True confession: this was my first art fair (though I’d read this helpful primer beforehand) so I can’t really weigh in on how this stacks up to Art Basel or Art Basel Miami, but seasoned art fair attendees confirmed that this event is both more entertaining and manageable than many of the larger, more established global art fairs.
Held at the Festival Pavilion at Fort Mason, the show opens with event planner Stanlee Gatti’s exhibit 21Pop. “Cotton” is the theme for this year’s exploration of 21st century handmade craft and Gatti created a series of cardboard brick shopfronts to showcase cotton growers, dyers, weavers and fiber artists. He topped off the display with a cotton candy maker producing little clouds of sugary goodness to let you know there were art “treats” ahead.
The rest of the fair included one-of-a-kind furniture and unique artwork from a mix of established and up-and-coming art galleries. FOG Design+Art runs through Sunday the 18th. All show proceeds benefit the San Francisco Museum of Modern Art.
Here’s a bit of what I saw last night–
Cotton grower Sally Fox with her organic cotton.
Weaver Adele Stafford at her loom.
Indigo dyer Kristine Vejar and partner Adrienne Rodriguez demonstrate hand-dying techniques.
Cotton candy maker working hard throughout the night to start the fair off on a sweet note.
Works by well known artists like Damien Hirst and Richard Serra were featured in some of the more established galleries.
Having recently read Mary Coin, I loved seeing this print made from the original negative of Dorothea Lange’s “Migrant Mother.”
This painting by Los Angeles artist Jeffrey Vallance incorporates supermarket names including Albertsons. This would be fun to own since my father-in-law was a VP there.
Other interesting contemporary work included this faceted aluminum shelf by British industrial designer Michael Young at Hedge.
And these hand-turned side tables designed by Bay Area architect Mark Szumowski and designer Michelle Wempe shown at the Hosfelt Gallery booth are made from unusual woods, including piers found under the San Francisco Transbay Terminal during its current renovation.

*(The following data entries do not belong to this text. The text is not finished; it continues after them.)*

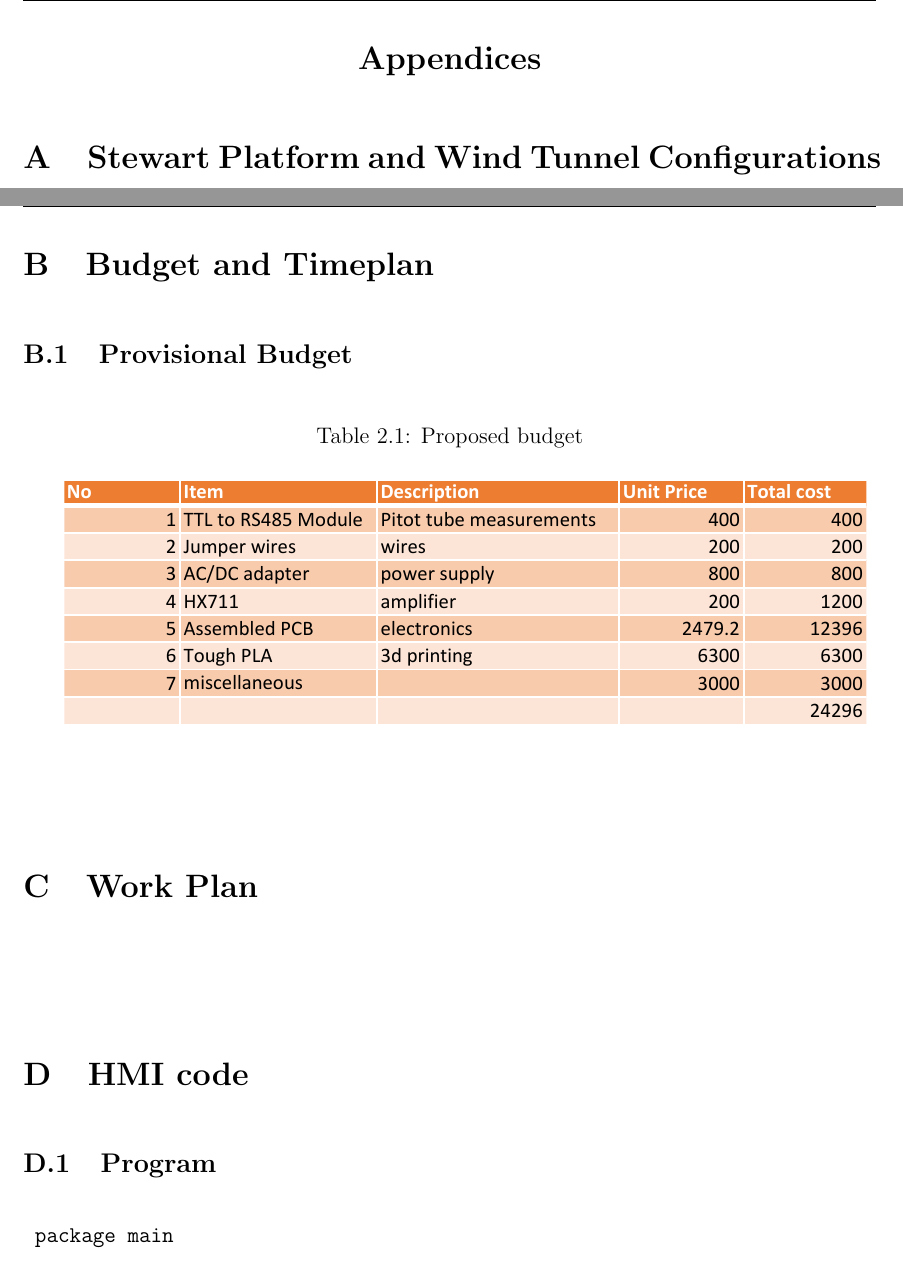
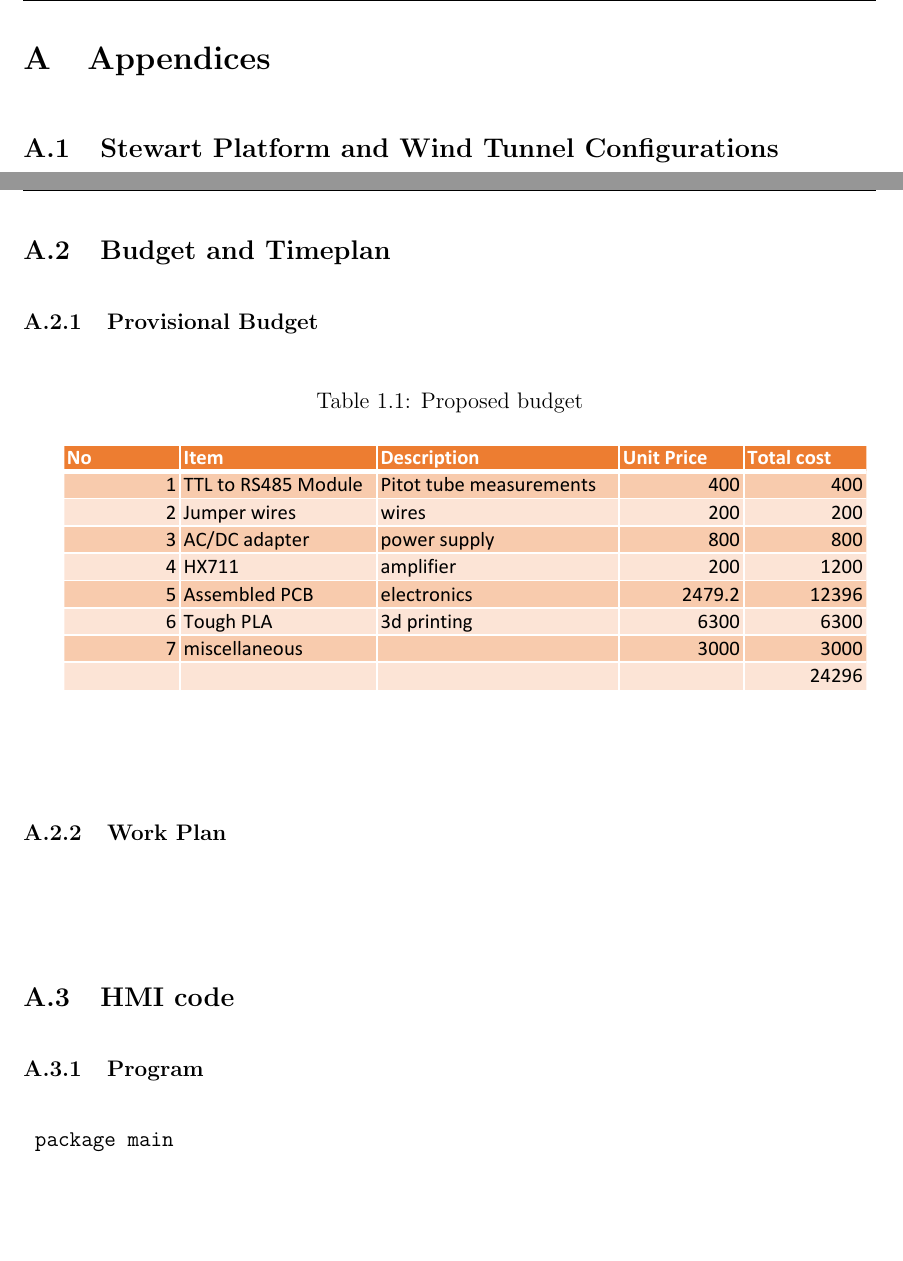
Before and after one commit to SammyOina/stewart-platform, a LaTeX document (interim-report/Main_file.tex, which reads interim-report/Files/Appendices.tex): two parts of pages 78 and 81 of 88, joined at a grey line, cut at the place of the change, the shorter picture padded with empty space. Compiled offline with pdfLaTeX.

Commit message:
fix(interim report) toc issue

```diff
--- a/interim-report/Files/Appendices.tex
+++ b/interim-report/Files/Appendices.tex
@@ -1,12 +1,12 @@
 \appendix
-\addcontentsline{toc}{chapter}{Appendices}
-\section*{\centering{Appendices}}
+%\addcontentsline{toc}{section}{Appendices}
+\section{Appendices}
  \pagenumbering{roman}
- \section{Stewart Platform and Wind Tunnel Configurations}
+ \subsection{Stewart Platform and Wind Tunnel Configurations}
  \includepdf[pages=-]{Wind Tunnel Assembly + Stewart}
  \includepdf[pages=-]{Assemby 3 2}
- \section{Budget and Timeplan}
- \subsection{Provisional Budget}
+ \subsection{Budget and Timeplan}
+ \subsubsection{Provisional Budget}
  \begin{center}
  \begin{table}[!h]
  \centering
@@ -24,8 +24,8 @@
  \includegraphics[width=0.95\linewidth]{Figures/workplan}
  \end{table}
  \end{center}
-\section{HMI code}
- \subsection{Program}
+\subsection{HMI code}
+ \subsubsection{Program}
  \begin{verbatim}
  package main
 
```
Also changed, not shown: interim-report/Main_file.tex (+1 -1 lines), interim-report/Files/Appendices.tex (6 more changed lines).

Most of the objects and art for sale at FOG reflect the stratospheric prices paid by fine art collectors. But there are some entry-level offerings as well, like this watery-hued rendition of an electric mixer available at the Cultured booth just kitty corner from the cotton candy. All part of the FUN to be had at the FOG fair!